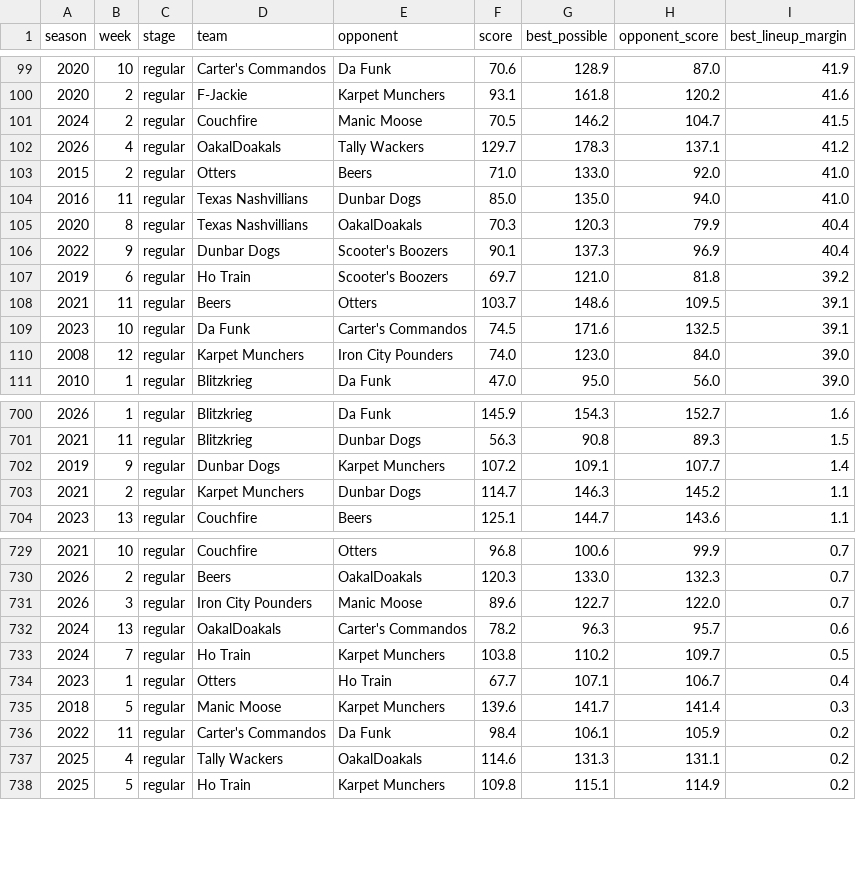
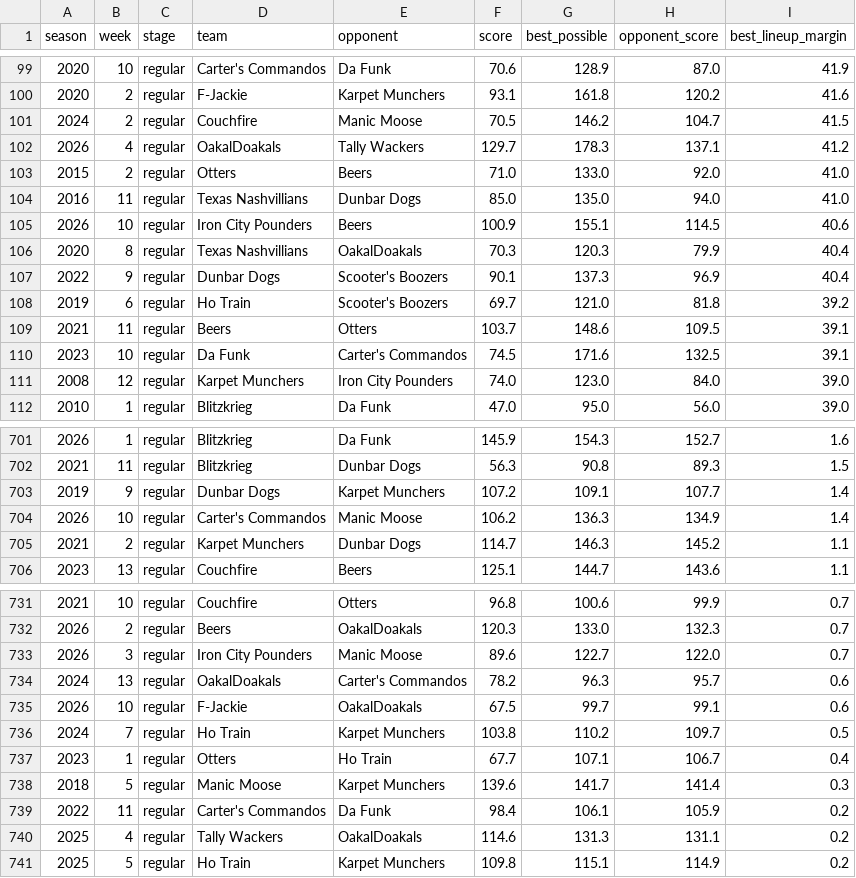
Before and after one commit to mspinola/pdl, a CSV file: datasets/lineup_losses.csv, drawn as a sheet; only a part is shown, gaps mark what is left out; the diff names each change by its address in the sheet, - before the commit and + after, or states it on an @@ line.

```diff
--- a/datasets/lineup_losses.csv
+++ b/datasets/lineup_losses.csv
+row 105: 2026 | 10 | regular | Iron City Pounders | Beers | 100.9 | 155.1 | 114.5 | 40.6
+row 704: 2026 | 10 | regular | Carter's Commandos | Manic Moose | 106.2 | 136.3 | 134.9 | 1.4
+row 735: 2026 | 10 | regular | F-Jackie | OakalDoakals | 67.5 | 99.7 | 99.1 | 0.6
```
Also changed, not shown: datasets/best_pickups.csv, datasets/draft_value.csv, 34 other files.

**Task goal**
When a line in the material above contains the word "regular", copy that line out.

**Response**
+row 105: 2026 | 10 | regular | Iron City Pounders | Beers | 100.9 | 155.1 | 114.5 | 40.6
+row 704: 2026 | 10 | regular | Carter's Commandos | Manic Moose | 106.2 | 136.3 | 134.9 | 1.4
+row 735: 2026 | 10 | regular | F-Jackie | OakalDoakals | 67.5 | 99.7 | 99.1 | 0.6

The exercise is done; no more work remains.